The panel accrued the research of the Indian Council for Medical Research to compute a person’s average need of calories, proteins and fats. According to Rangarajan’s formula, the states with the highest poverty rates are Assam, Jharkhand, Manipur and Odisha.
Under the Council’s poverty standards, a rural family of five spending less than $80 a month or an urban family of five spending less than about $115 a month should be considered poor. So, according to Rangarajan, 363 million Indians, nearly 30 percent of the population, are considered poor according to the latest census from 2011-2012. The Council also stressed how varied the prices of goods are across India. For instance, the report showed that, “the most expensive regions for the poor are about twice as costly as the cheapest.”

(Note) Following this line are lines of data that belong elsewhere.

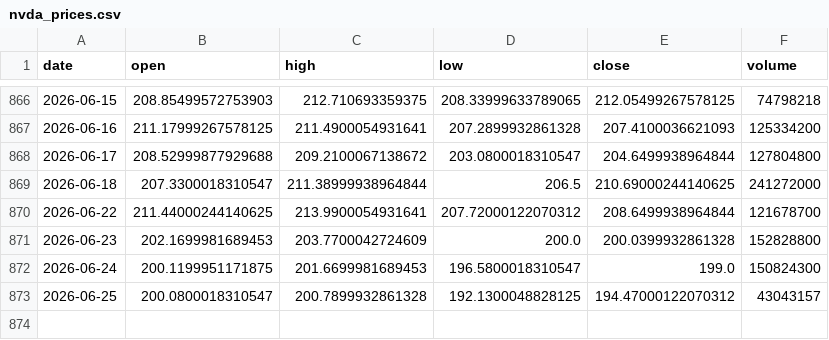
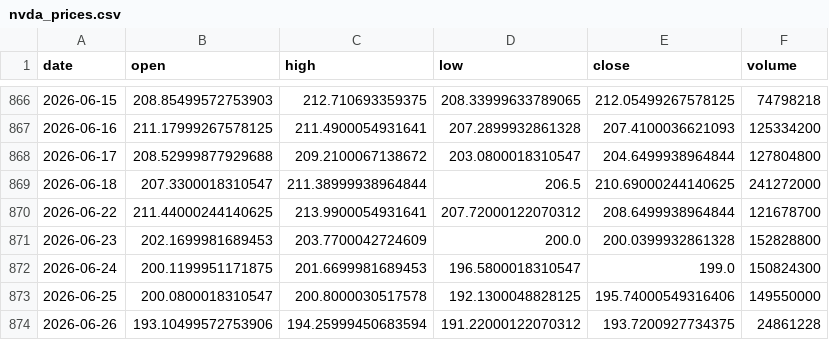
Before and after one commit to 911kwis/h100-tracker, a CSV file: data/nvda_prices.csv, drawn as a sheet; only a part is shown, gaps mark what is left out.

```diff
--- a/data/nvda_prices.csv
+++ b/data/nvda_prices.csv
@@ -872,2 +872,3 @@ date,open,high,low,close,volume
 2026-06-24,200.1199951171875,201.6699981689453,196.5800018310547,199.0,150824300
-2026-06-25,200.0800018310547,200.7899932861328,192.1300048828125,194.47000122070312,43043157
+2026-06-25,200.0800018310547,200.8000030517578,192.1300048828125,195.74000549316406,149550000
+2026-06-26,193.10499572753906,194.25999450683594,191.22000122070312,193.7200927734375,24861228
```
Also changed, not shown: data/gpu_prices.csv.
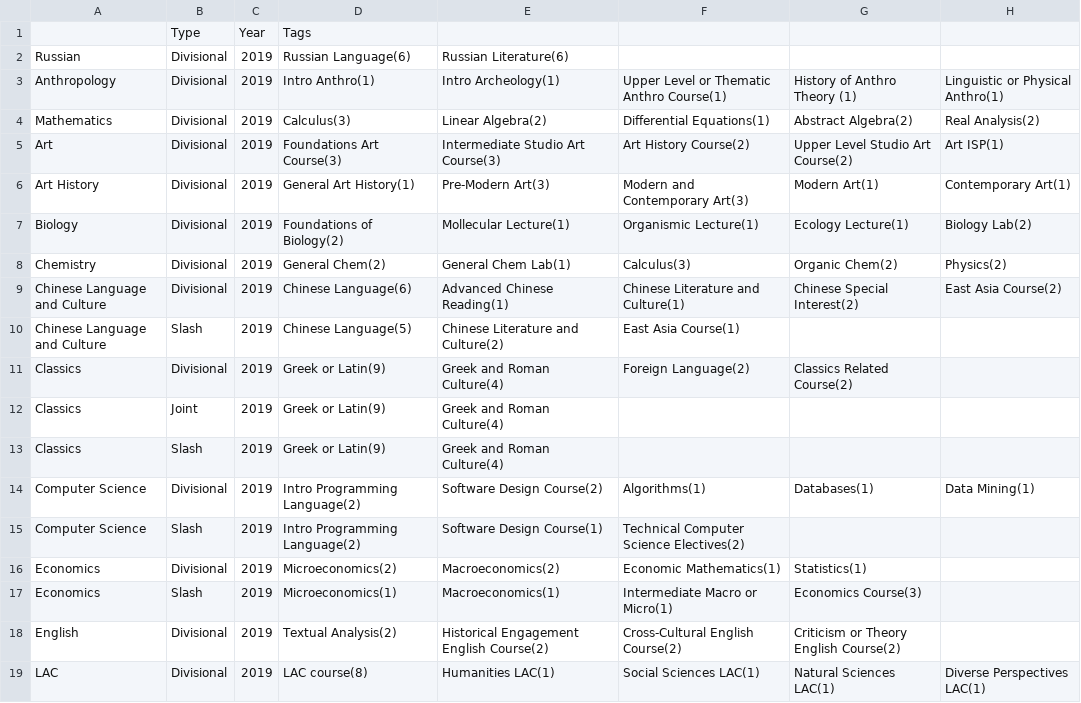
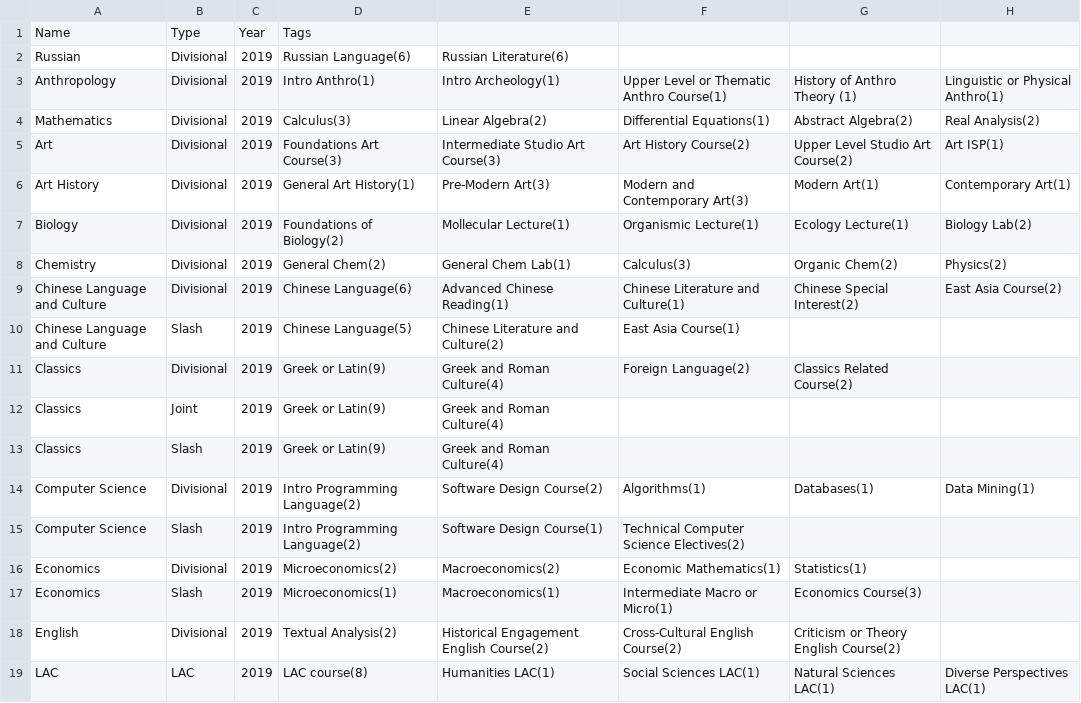
Before and after one commit to hayleemillar/gradGyde, a TSV file: gradGyde/tsv_resources/aocs.tsv, drawn as a sheet; only a part is shown; the diff names each change by its address in the sheet, - before the commit and + after, or states it on an @@ line.

```diff
--- a/gradGyde/tsv_resources/aocs.tsv
+++ b/gradGyde/tsv_resources/aocs.tsv
-A1: (empty)
+A1: Name
-B19: Divisional
+B19: LAC
```
Also changed, not shown: 2 other files.
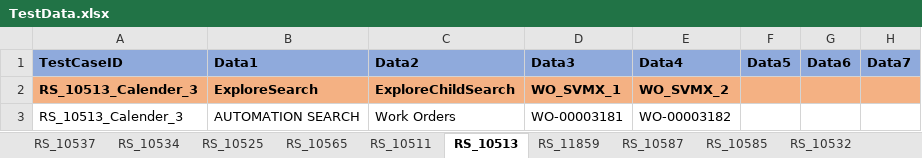
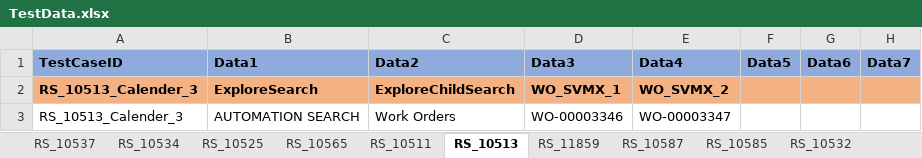
Before and after one commit to svmx-amresh-kumar/SVMX_Catalyst, an Excel workbook: fsaautomation/resources/TestData.xlsx, sheet RS_10513, drawn as a sheet; only a part is shown; values as stored, in another font and other column widths than the file's, no borders; the diff names each change by its address in the sheet, - before the commit and + after, or states it on an @@ line.

Commit message:
adding test data

```diff
--- a/fsaautomation/resources/TestData.xlsx (sheet RS_10513)
+++ b/fsaautomation/resources/TestData.xlsx (sheet RS_10513)
-D3 (Data3): WO-00003181
+D3 (Data3): WO-00003346
-E3 (Data4): WO-00003182
+E3 (Data4): WO-00003347
```
Also changed, not shown: sheet RS_10539, sheet RS_10525, sheet RS_10511, sheet RS_11859, sheet RS_10537, sheet RS_10557, 1 more sheet, other sheet tabs.
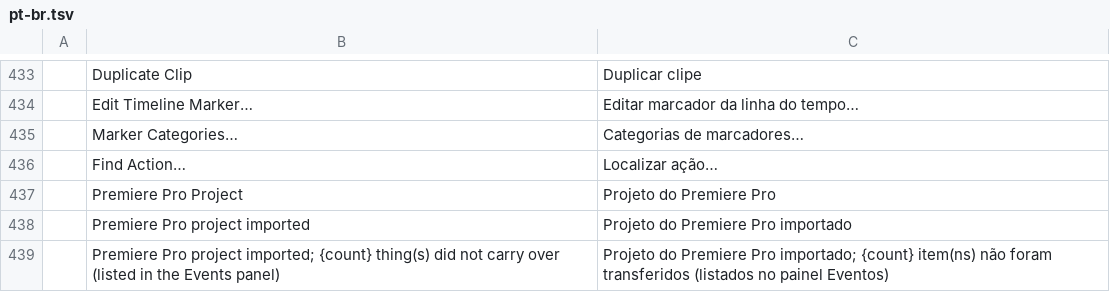
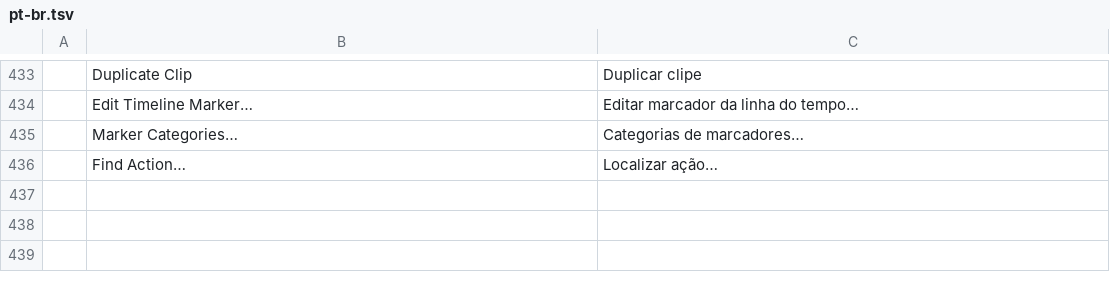
Before and after one commit to redrob-labs/redrob-film, a TSV file: crates/ui-egui/src/i18n/pt-br.tsv, drawn as a sheet; only a part is shown, gaps mark what is left out.

Commit message:
gate fixes for the .prproj import
- effectcraft: Premiere projects are not an effects timeline format (from_fc returns None)
- ui-egui: interchange is a normal dependency (the import note names the format)
- de/pt-br/ru/uk are menu-only catalogs: drop the three .prproj message rows
- rustfmt

```diff
--- a/crates/ui-egui/src/i18n/pt-br.tsv
+++ b/crates/ui-egui/src/i18n/pt-br.tsv
@@ -436,4 +436 @@
 	Find Action…	Localizar ação…
-	Premiere Pro Project	Projeto do Premiere Pro
-	Premiere Pro project imported	Projeto do Premiere Pro importado
-	Premiere Pro project imported; {count} thing(s) did not carry over (listed in the Events panel)	Projeto do Premiere Pro importado; {count} item(ns) não foram transferidos (listados no painel Eventos)
```
Also changed, not shown: crates/ui-egui/src/i18n/de.tsv, crates/ui-egui/src/i18n/ru.tsv, 4 other files.
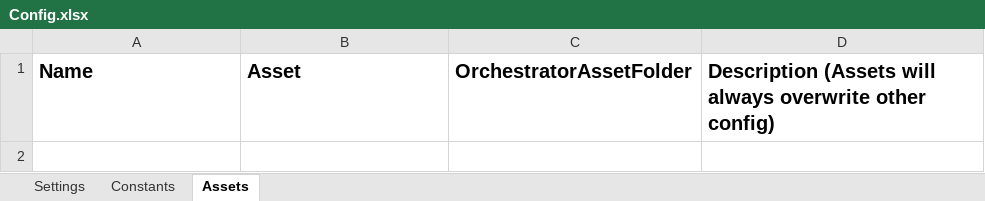
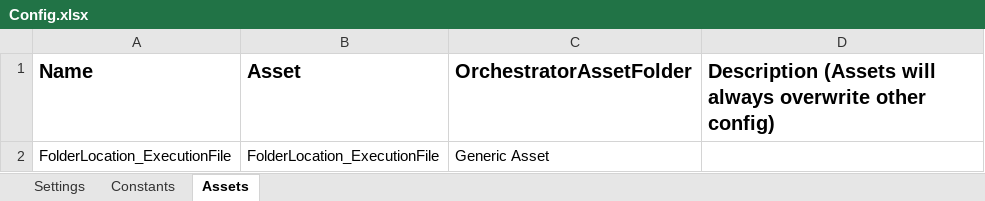
Before and after one commit to ACNChevron/UiPath_TestAutomation_GenericAsset, an Excel workbook: TestAutomation_GenericAsset/TestAutomation_GenericAsset_Dispatcher/Data/Config.xlsx, sheet Assets, drawn as a sheet; values as stored, in another font and other column widths than the file's, no borders; the diff names each change by its address in the sheet, - before the commit and + after, or states it on an @@ line.

Commit message:
Added code to add Queue Item for every test script listed in the Execution file.

```diff
--- a/TestAutomation_GenericAsset/TestAutomation_GenericAsset_Dispatcher/Data/Config.xlsx (sheet Assets)
+++ b/TestAutomation_GenericAsset/TestAutomation_GenericAsset_Dispatcher/Data/Config.xlsx (sheet Assets)
+row 2: FolderLocation_ExecutionFile | FolderLocation_ExecutionFile | Generic Asset
```
Also changed, not shown: sheet Settings, 5 other files.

Their research unveiled that, in regions such as Gujarat — the state that the current Prime Minister once governed, figures show urban poverty rates slightly below the national average, but rural poverty rates drastically lower. This demonstrates the increasing gap between the rich and poor. The report showed a disdain for welfare programs in the region and noted, “Its poor are so poor that they are unable to exploit the economic opportunities as efficiently as the more fortunate.”
Although this established definition of a poverty line in India is the strictest guideline set in history, it reveals progress. In 2010, 38.2 percent of Indian families were considered poor, demonstrating a decrease since 2011. This new assessment of poverty in India has eased political tensions regarding the estimation of poverty. Before, the Congress Party was at odds with much of the population and even with newly elected Prime Minister Narendra Modi regarding the definition of poverty.
Most believed the poverty line was set too low. With these new standards, India hopes to go forward with more effective poverty reduction strategies, as it now has more realistic assessments of conditions in both rural and urban communities. The government is confident that these estimations will better allow for order in public spending to subsidize millions of lives, ensuring that the poorest — or those most in need — receive what is necessary to survive.
– Cambria Arvizo
Sources: New York Times, Business Standard, India Today
Photo: Rediff Business